Problem statement — Lines in the listing that hold the string "scss" need to be tallied, and the total given alone.

BEGIN Excerpted data

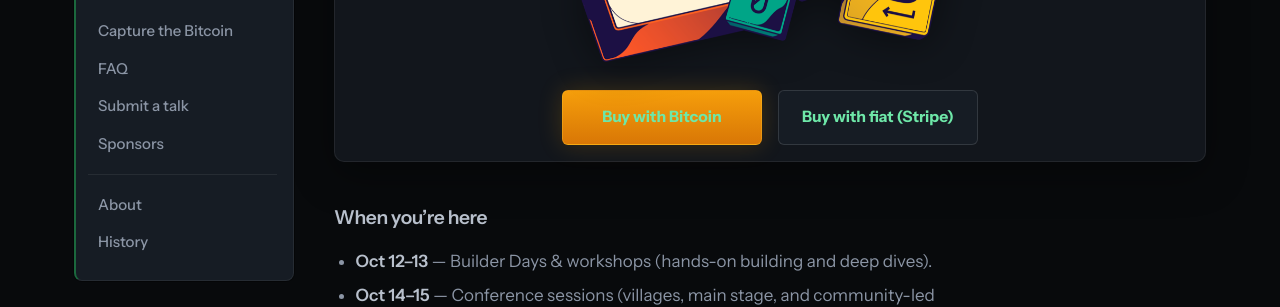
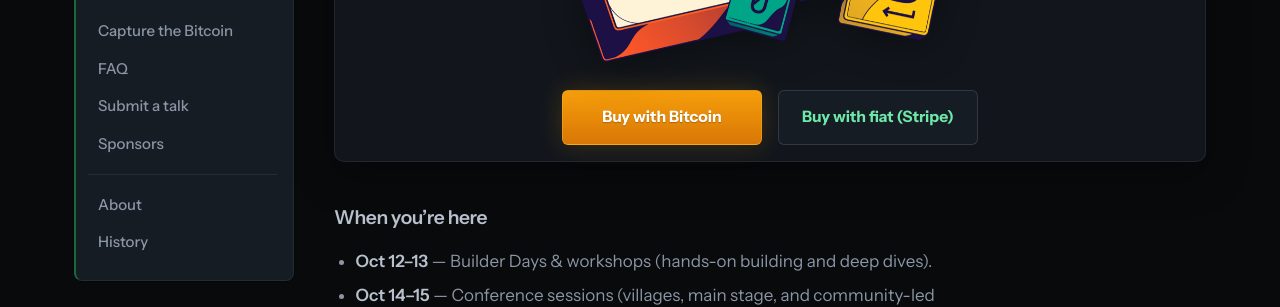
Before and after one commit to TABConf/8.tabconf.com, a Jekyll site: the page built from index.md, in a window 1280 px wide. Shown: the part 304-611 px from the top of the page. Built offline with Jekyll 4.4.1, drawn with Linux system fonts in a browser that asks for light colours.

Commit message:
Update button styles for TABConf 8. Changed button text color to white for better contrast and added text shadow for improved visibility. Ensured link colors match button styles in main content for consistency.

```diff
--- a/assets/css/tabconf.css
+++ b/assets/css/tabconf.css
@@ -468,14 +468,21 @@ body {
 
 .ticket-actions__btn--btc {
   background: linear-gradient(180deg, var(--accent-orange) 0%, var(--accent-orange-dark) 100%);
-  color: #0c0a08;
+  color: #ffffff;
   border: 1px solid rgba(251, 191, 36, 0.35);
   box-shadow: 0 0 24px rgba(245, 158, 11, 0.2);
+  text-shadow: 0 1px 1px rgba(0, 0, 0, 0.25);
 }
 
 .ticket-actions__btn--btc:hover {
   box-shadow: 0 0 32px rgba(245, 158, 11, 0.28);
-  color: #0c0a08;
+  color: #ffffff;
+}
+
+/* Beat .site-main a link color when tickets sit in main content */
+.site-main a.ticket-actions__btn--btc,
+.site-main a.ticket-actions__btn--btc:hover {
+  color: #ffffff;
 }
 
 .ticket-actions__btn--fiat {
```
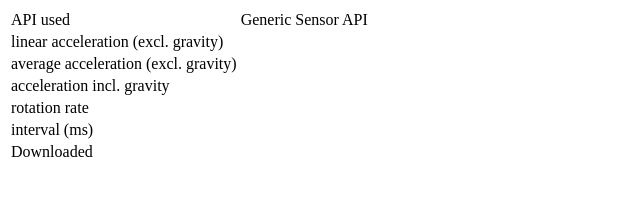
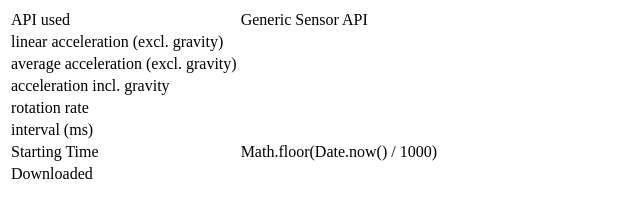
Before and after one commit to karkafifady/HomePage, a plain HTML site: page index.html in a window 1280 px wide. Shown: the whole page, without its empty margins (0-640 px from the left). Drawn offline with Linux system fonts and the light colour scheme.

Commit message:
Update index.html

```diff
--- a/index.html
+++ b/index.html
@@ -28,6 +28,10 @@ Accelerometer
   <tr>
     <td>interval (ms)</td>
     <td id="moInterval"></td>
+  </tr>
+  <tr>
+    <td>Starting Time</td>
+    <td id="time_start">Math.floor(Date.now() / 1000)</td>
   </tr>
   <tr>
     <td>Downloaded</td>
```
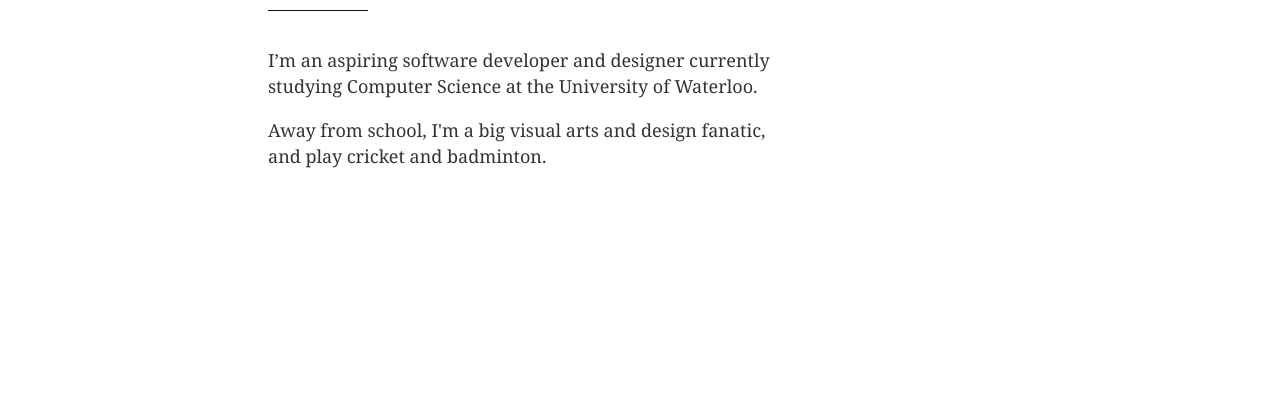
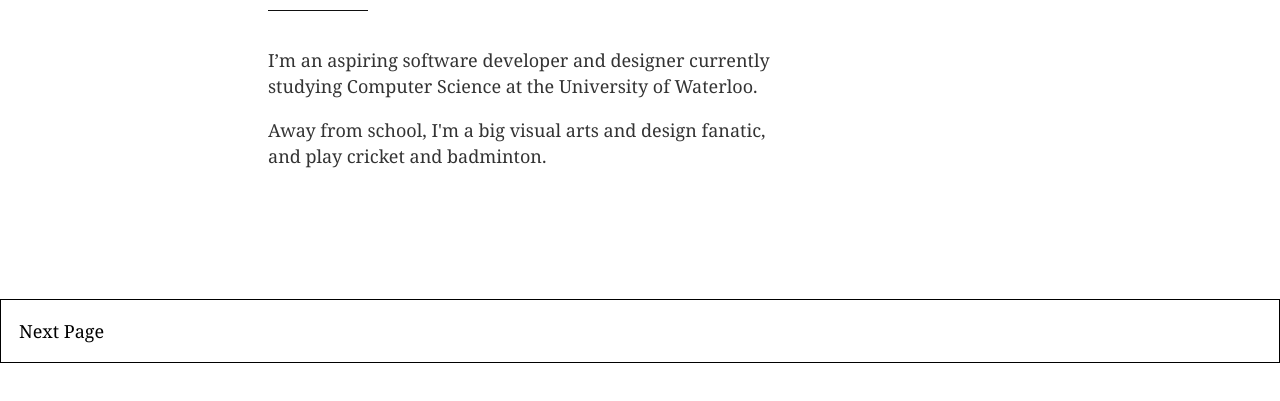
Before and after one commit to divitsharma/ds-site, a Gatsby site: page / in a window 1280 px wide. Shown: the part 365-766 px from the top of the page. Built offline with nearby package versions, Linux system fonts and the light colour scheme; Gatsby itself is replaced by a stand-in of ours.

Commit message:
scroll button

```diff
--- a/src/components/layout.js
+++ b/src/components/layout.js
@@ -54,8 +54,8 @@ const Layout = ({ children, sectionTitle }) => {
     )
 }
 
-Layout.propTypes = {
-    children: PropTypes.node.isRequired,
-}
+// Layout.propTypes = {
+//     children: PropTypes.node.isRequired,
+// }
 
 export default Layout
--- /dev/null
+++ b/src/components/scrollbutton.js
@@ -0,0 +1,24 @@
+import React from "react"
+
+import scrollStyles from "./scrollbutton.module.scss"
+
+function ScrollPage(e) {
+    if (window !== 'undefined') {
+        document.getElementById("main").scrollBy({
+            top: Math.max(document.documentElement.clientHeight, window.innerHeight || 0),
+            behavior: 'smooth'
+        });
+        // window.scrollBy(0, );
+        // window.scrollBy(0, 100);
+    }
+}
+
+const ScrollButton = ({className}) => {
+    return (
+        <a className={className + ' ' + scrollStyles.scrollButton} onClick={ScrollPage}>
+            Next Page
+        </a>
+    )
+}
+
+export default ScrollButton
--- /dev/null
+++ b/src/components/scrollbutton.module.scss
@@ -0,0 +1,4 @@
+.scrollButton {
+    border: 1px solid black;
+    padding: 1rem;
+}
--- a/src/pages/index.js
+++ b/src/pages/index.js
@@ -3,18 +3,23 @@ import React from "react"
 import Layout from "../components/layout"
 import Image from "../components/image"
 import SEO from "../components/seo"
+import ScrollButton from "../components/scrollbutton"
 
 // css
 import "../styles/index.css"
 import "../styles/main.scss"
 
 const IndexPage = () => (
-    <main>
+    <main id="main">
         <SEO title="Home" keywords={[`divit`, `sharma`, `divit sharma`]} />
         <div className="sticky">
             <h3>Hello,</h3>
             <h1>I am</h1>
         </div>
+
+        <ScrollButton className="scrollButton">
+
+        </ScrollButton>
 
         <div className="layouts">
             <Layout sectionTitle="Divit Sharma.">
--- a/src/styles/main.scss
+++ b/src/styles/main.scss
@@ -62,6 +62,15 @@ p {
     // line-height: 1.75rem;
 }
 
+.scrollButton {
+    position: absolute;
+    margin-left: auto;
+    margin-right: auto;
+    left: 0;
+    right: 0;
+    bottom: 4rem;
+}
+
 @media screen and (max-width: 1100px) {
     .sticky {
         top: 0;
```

END Excerpted data

Expected answer — 5